§ **Problem statement**
Reproduce, exactly and in full, the records that follow, minus any pictures.

──────── Input records ────────

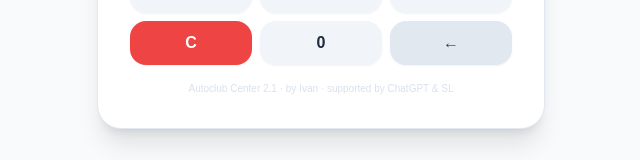
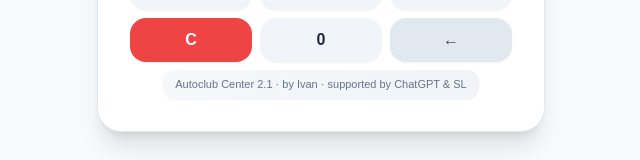
Before and after one commit to ivanpohorilyak-arch/autoclub-center-usato, a Next.js app: page /login in a window 1280 px wide. Shown: the part 613-773 px from the top of the page, without its empty margins (319-959 px from the left). Built offline with nearby package versions, Linux system fonts and the light colour scheme; no server answers.

Commit message:
Update login-form.tsx

```diff
--- a/components/auth/login-form.tsx
+++ b/components/auth/login-form.tsx
@@ -290,11 +290,13 @@ export function LoginForm() {
         )}
 
         <div
-          className={`pt-2 text-center text-[10px] text-slate-300 transition-all duration-700 ${
-            showCredit ? "opacity-70" : "opacity-0"
+          className={`mt-3 flex justify-center transition-all duration-700 ${
+            showCredit ? "translate-y-0 opacity-100" : "translate-y-2 opacity-0"
           }`}
         >
-          Autoclub Center 2.1 · by Ivan · supported by ChatGPT &amp; SL
+          <div className="rounded-xl bg-gradient-to-r from-slate-100/70 to-slate-200/50 px-3 py-1.5 text-[11px] text-slate-500 shadow-sm backdrop-blur-sm">
+            Autoclub Center 2.1 · by Ivan · supported by ChatGPT &amp; SL
+          </div>
         </div>
       </div>
     </div>
```
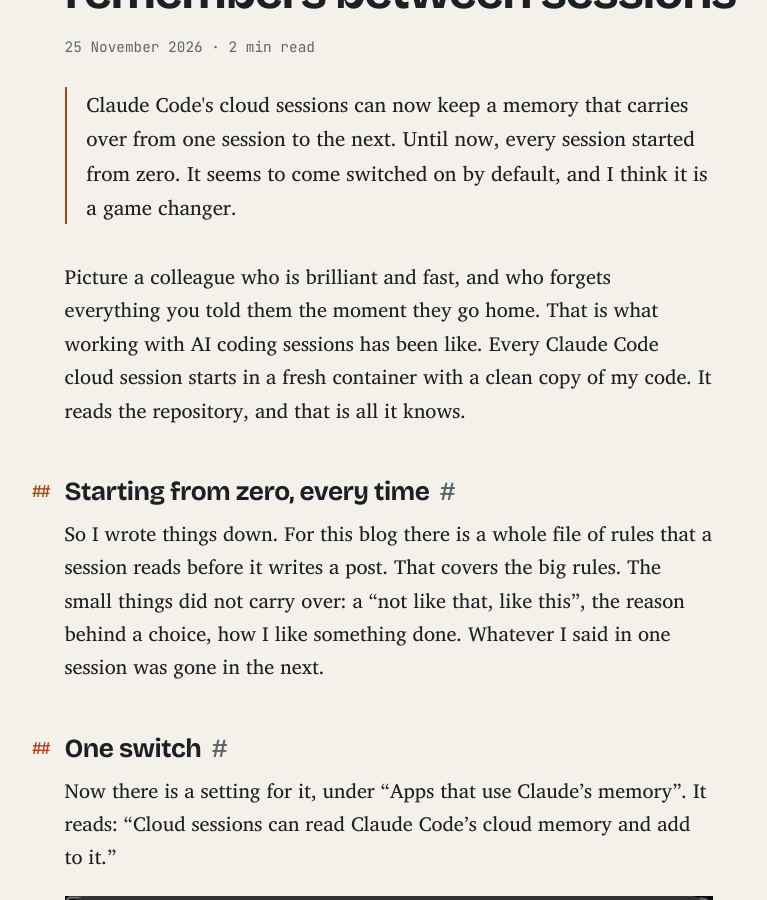
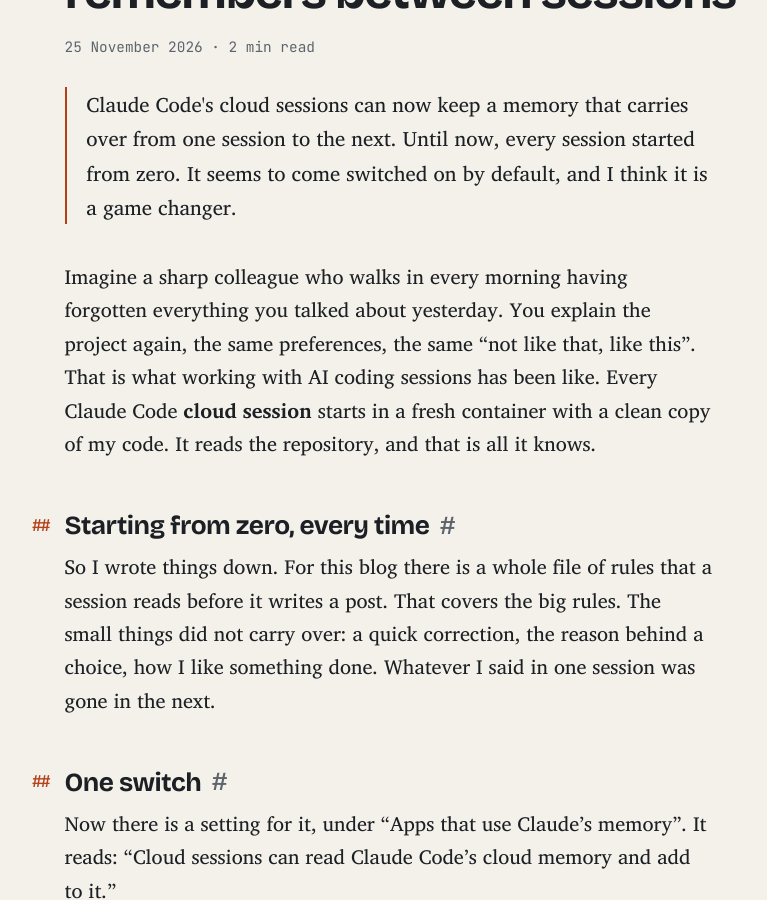
Before and after one commit to ivopogace/blog, a Jekyll site: the page built from _posts/2026-11-25-claude-code-finally-remembers.md, in a window 1280 px wide and 900 px high, scrolled down 242 px. Shown: the whole window, without its empty margins (184-951 px from the left). Built offline with Jekyll 4.4.1, drawn with Linux system fonts in a browser that asks for light colours.

Commit message:
Memory post: new opening to match the LinkedIn teaser
Co-Authored-By: Claude Opus 5.5 <noreply@anthropic.com>
Claude-Session: https://claude.ai/code/session_0138xCuDC5xxHqvyc6bickKo

```diff
--- a/_posts/2026-11-25-claude-code-finally-remembers.md
+++ b/_posts/2026-11-25-claude-code-finally-remembers.md
@@ -7,17 +7,18 @@ summary: >-
 date: 2026-11-25 23:00:00 +0000
 ---
 
-Picture a colleague who is brilliant and fast, and who forgets everything you
-told them the moment they go home. That is what working with AI coding
-sessions has been like. Every Claude Code cloud session starts in a fresh
-container with a clean copy of my code. It reads the repository, and that is
+Imagine a sharp colleague who walks in every morning having forgotten
+everything you talked about yesterday. You explain the project again, the same
+preferences, the same "not like that, like this". That is what working with AI
+coding sessions has been like. Every Claude Code **cloud session** starts in a
+fresh container with a clean copy of my code. It reads the repository, and that is
 all it knows.
 
 ## Starting from zero, every time
 
 So I wrote things down. For this blog there is a whole file of rules that a
 session reads before it writes a post. That covers the big rules. The small
-things did not carry over: a "not like that, like this", the reason behind a
+things did not carry over: a quick correction, the reason behind a
 choice, how I like something done. Whatever I said in one session was gone in
 the next.
 
```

────────

§ **Result**
Before and after one commit to ivanpohorilyak-arch/autoclub-center-usato, a Next.js app: page /login in a window 1280 px wide. Shown: the part 613-773 px from the top of the page, without its empty margins (319-959 px from the left). Built offline with nearby package versions, Linux system fonts and the light colour scheme; no server answers.

Commit message:
Update login-form.tsx

```diff
--- a/components/auth/login-form.tsx
+++ b/components/auth/login-form.tsx
@@ -290,11 +290,13 @@ export function LoginForm() {
         )}
 
         <div
-          className={`pt-2 text-center text-[10px] text-slate-300 transition-all duration-700 ${
-            showCredit ? "opacity-70" : "opacity-0"
+          className={`mt-3 flex justify-center transition-all duration-700 ${
+            showCredit ? "translate-y-0 opacity-100" : "translate-y-2 opacity-0"
           }`}
         >
-          Autoclub Center 2.1 · by Ivan · supported by ChatGPT &amp; SL
+          <div className="rounded-xl bg-gradient-to-r from-slate-100/70 to-slate-200/50 px-3 py-1.5 text-[11px] text-slate-500 shadow-sm backdrop-blur-sm">
+            Autoclub Center 2.1 · by Ivan · supported by ChatGPT &amp; SL
+          </div>
         </div>
       </div>
     </div>
```
Before and after one commit to ivopogace/blog, a Jekyll site: the page built from _posts/2026-11-25-claude-code-finally-remembers.md, in a window 1280 px wide and 900 px high, scrolled down 242 px. Shown: the whole window, without its empty margins (184-951 px from the left). Built offline with Jekyll 4.4.1, drawn with Linux system fonts in a browser that asks for light colours.

Commit message:
Memory post: new opening to match the LinkedIn teaser
Co-Authored-By: Claude Opus 5.5 <noreply@anthropic.com>
Claude-Session: https://claude.ai/code/session_0138xCuDC5xxHqvyc6bickKo

```diff
--- a/_posts/2026-11-25-claude-code-finally-remembers.md
+++ b/_posts/2026-11-25-claude-code-finally-remembers.md
@@ -7,17 +7,18 @@ summary: >-
 date: 2026-11-25 23:00:00 +0000
 ---
 
-Picture a colleague who is brilliant and fast, and who forgets everything you
-told them the moment they go home. That is what working with AI coding
-sessions has been like. Every Claude Code cloud session starts in a fresh
-container with a clean copy of my code. It reads the repository, and that is
+Imagine a sharp colleague who walks in every morning having forgotten
+everything you talked about yesterday. You explain the project again, the same
+preferences, the same "not like that, like this". That is what working with AI
+coding sessions has been like. Every Claude Code **cloud session** starts in a
+fresh container with a clean copy of my code. It reads the repository, and that is
 all it knows.
 
 ## Starting from zero, every time
 
 So I wrote things down. For this blog there is a whole file of rules that a
 session reads before it writes a post. That covers the big rules. The small
-things did not carry over: a "not like that, like this", the reason behind a
+things did not carry over: a quick correction, the reason behind a
 choice, how I like something done. Whatever I said in one session was gone in
 the next.
 
```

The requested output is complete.